Carthart jacket by Robert Geller
So as you’ve noticed, I’ve been shitting on the New York Spring 2011 collections here and there and the rage continues in this post. I recently checked out picks by GQ’s fashion editors for Spring 2011 and again, either I don’t understand a thing about fashion forecasting or my tastes are just not as current as they used to be. I don’t feel American menswear is going in an attractive direction. Each season, I look forward to new colours, cuts and ideas. And any fashionister with a discerning eye can pick and choose pieces to inspire their own wardrobe. I just feel like I’m not completely onboard with next year’s proposed trends. In menswear (and especially in womenswear), it’s common for a brand to create looks that transcend what can actually be worn on the street. In everyday life, men aren’t wearing giant fur-lined epaulettes or 18-hole combat boots unless you’re Brandon Flowers. But the fantasy of each season’s aesthetics inspire the consumer to choose a certain cut, a specific detail or a newly developed colour. That’s how most trends are formed: starts at the top and depending on the speed of culture in a certain city, it trickles eventually to the massive retail markets, often taking years for it to hit the mainstream. There’s a certain hierarchical movement with clothes that isn’t always obvious to the Saturday afternoon mall dweller.
The next season seems to be a plethora of more plaid, stripes, woodsmen gear and lazy househusbands who work from home. I thought the pendulum was going to swing back to subtle glamour and even a bit of utilitarian fetish (military, sleek leathers, more tailoring) for 2011. Europe seems to be going that way again: less frayed edges, knits, pure hues, more polished looks with a hint of Euro nerdiness. New York fashion week seemed a little too costume-y for my tastes. I liked certain pieces here and there but the overall feel of the clothes leaves me wanting to flee for Milan. Plaid’s here, it’s queer and we have to get used to it.
Here are some of GQ’s ghastly picks for menswear Spring 2011:
I don’t even understand what this is. I appreciate the colour combination but it just looks uninspired and awkward. Robert Geller is super talented but this falls flat.
The Hawaiian shirt should never make any appearances on a runway. I’ve seen it in a few other editorials and it’s one of those “must haves” that go right over people’s heads. I don’t even think this Gilded Age look would even work on an actual Hawaiian beach. I don’t even want to know how much this is priced at. Frat guys spreading crabs in Cancun don’t deserve any more validation.

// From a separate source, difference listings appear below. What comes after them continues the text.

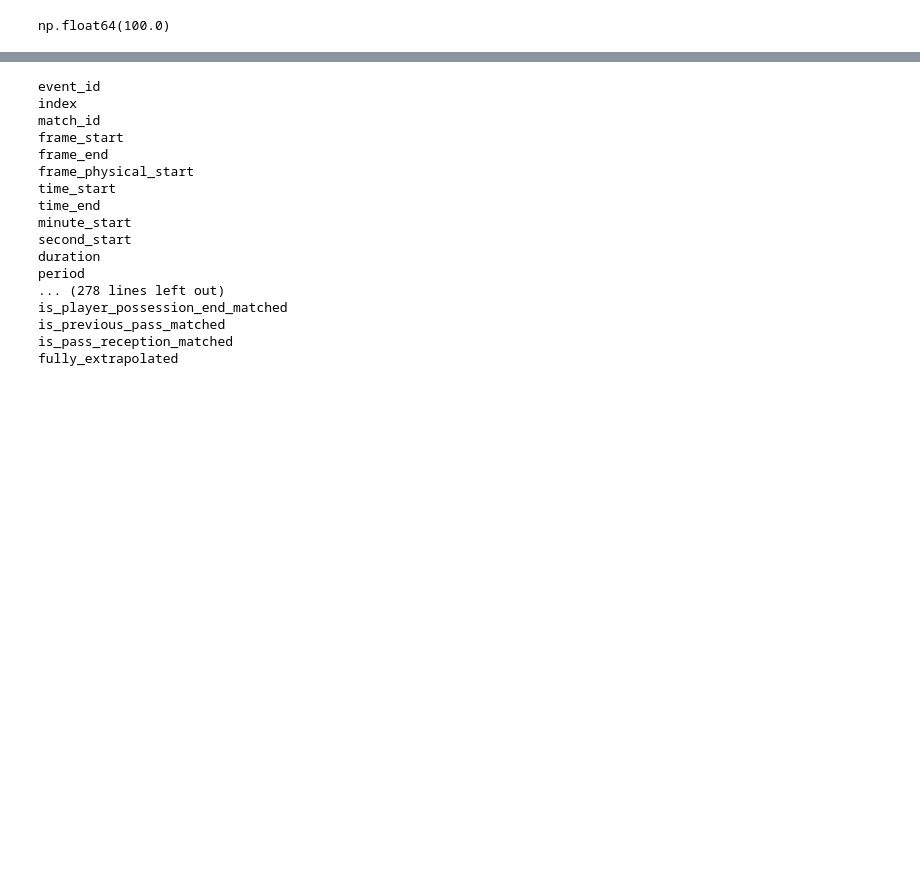
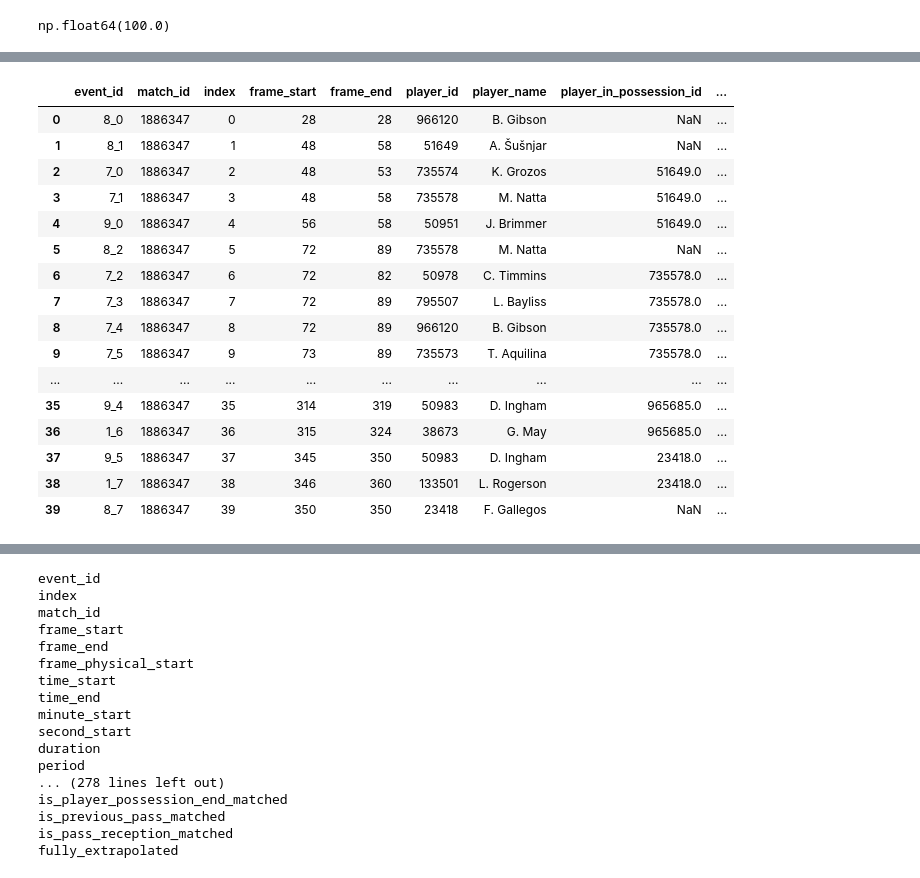
Before and after one commit to tahmeed14/footy_tracking_analysis, a Jupyter notebook: eda.ipynb, the cells around one changed output, grey strips where cells are left out. Drawn from its saved outputs; the diff is of its cells as text; code cells hidden in the pictures; blank space fills up the shorter version.

Commit message:
finding the link between two possession events

```diff
--- a/eda.ipynb
+++ b/eda.ipynb
@@ -680 +703,22 @@ def processEvents(event_df, event_type):
+# %%
+with pd.option_context('display.max_rows', 40, 'display.max_columns', None):
+    display(de_match[pp_columns].head(40))
+# %% [output]
+|  | event_id | match_id | index | frame_start | frame_end | player_id | player_name | player_in_possession_id | ... |
+| 0 | 8_0 | 1886347 | 0 | 28 | 28 | 966120 | B. Gibson | NaN | ... |
+| 1 | 8_1 | 1886347 | 1 | 48 | 58 | 51649 | A. Šušnjar | NaN | ... |
+| 2 | 7_0 | 1886347 | 2 | 48 | 53 | 735574 | K. Grozos | 51649.0 | ... |
+| 3 | 7_1 | 1886347 | 3 | 48 | 58 | 735578 | M. Natta | 51649.0 | ... |
+| 4 | 9_0 | 1886347 | 4 | 56 | 58 | 50951 | J. Brimmer | 51649.0 | ... |
+| 5 | 8_2 | 1886347 | 5 | 72 | 89 | 735578 | M. Natta | NaN | ... |
+| 6 | 7_2 | 1886347 | 6 | 72 | 82 | 50978 | C. Timmins | 735578.0 | ... |
+| 7 | 7_3 | 1886347 | 7 | 72 | 89 | 795507 | L. Bayliss | 735578.0 | ... |
+| 8 | 7_4 | 1886347 | 8 | 72 | 89 | 966120 | B. Gibson | 735578.0 | ... |
+| 9 | 7_5 | 1886347 | 9 | 73 | 89 | 735573 | T. Aquilina | 735578.0 | ... |
+| ... | ... | ... | ... | ... | ... | ... | ... | ... | ... |
+| 35 | 9_4 | 1886347 | 35 | 314 | 319 | 50983 | D. Ingham | 965685.0 | ... |
+| 36 | 1_6 | 1886347 | 36 | 315 | 324 | 38673 | G. May | 965685.0 | ... |
+| 37 | 9_5 | 1886347 | 37 | 345 | 350 | 50983 | D. Ingham | 23418.0 | ... |
+| 38 | 1_7 | 1886347 | 38 | 346 | 360 | 133501 | L. Rogerson | 23418.0 | ... |
+| 39 | 8_7 | 1886347 | 39 | 350 | 350 | 23418 | F. Gallegos | NaN | ... |
 # %%
```
Also changed, not shown: parts of 3 cells of this notebook.
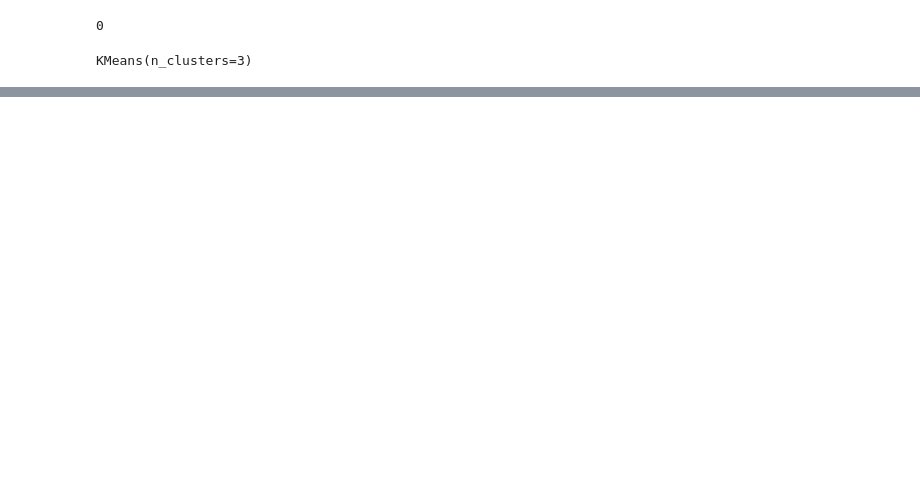
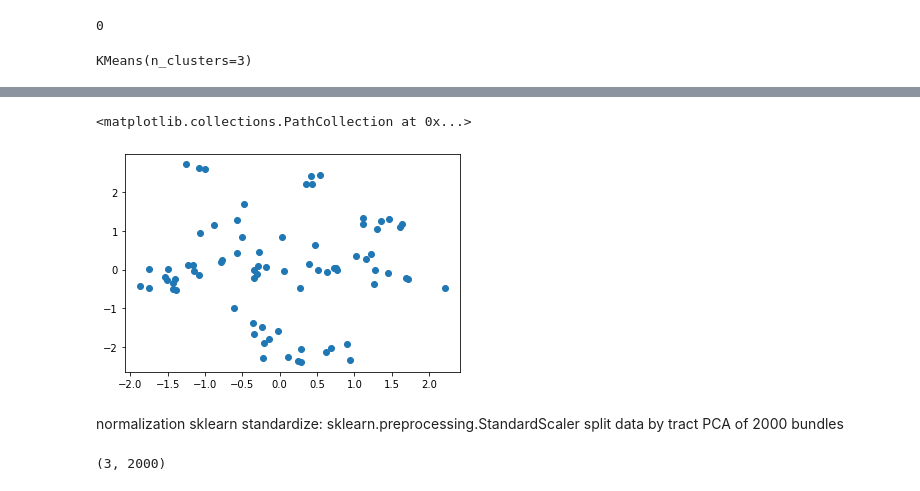
Before and after one commit to arokem/unsupervised_tractometry, a Jupyter notebook: 2021-02-04-tracts-kmeans.ipynb, the cells around one changed output, grey strips where cells are left out. Cells and saved outputs as stored; diff of their text form; code cells hidden in the pictures; blank space fills up the shorter version.

```diff
--- a/2021-02-04-tracts-kmeans.ipynb
+++ b/2021-02-04-tracts-kmeans.ipynb
@@ -94,0 +184,14 @@ plt.plot(np.mean(arr2, 0))
+# %%
+plt.scatter(x_cfm[:, 2], x_cfm[:, 1])
+# %% [output]
+<matplotlib.collections.PathCollection at 0x...>
+[figure, added]
+# %% [markdown]
+normalization
+sklearn standardize: sklearn.preprocessing.StandardScaler
+split data by tract
+PCA of 2000 bundles
+# %%
+pca.components_.shape
+# %% [output]
+(3, 2000)
```
Also changed, not shown: parts of 48 cells of this notebook.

Did Marc Jacobs’ creative team shop for inspiration at Old Navy? I get the bag and the shoes. Even the pants and belt are cute. But man, that shirt is something my uncle’s wife would buy me for Christmas. Sometimes I think designers should be forced to wear their own clothes for a week.
I think the GQ editor said that he really liked the addition of the bandanna to this Michael Bastian outfit. Okay… The shoes are horrendous (what is he, coming home from 3-on-3 basketball?), the shorts don’t match and the tangerine jumper makes me want to eat a Creamsicle.
My philosophy is that if it doesn’t even look good on a professional model, it will probably never look good on you.
More to come…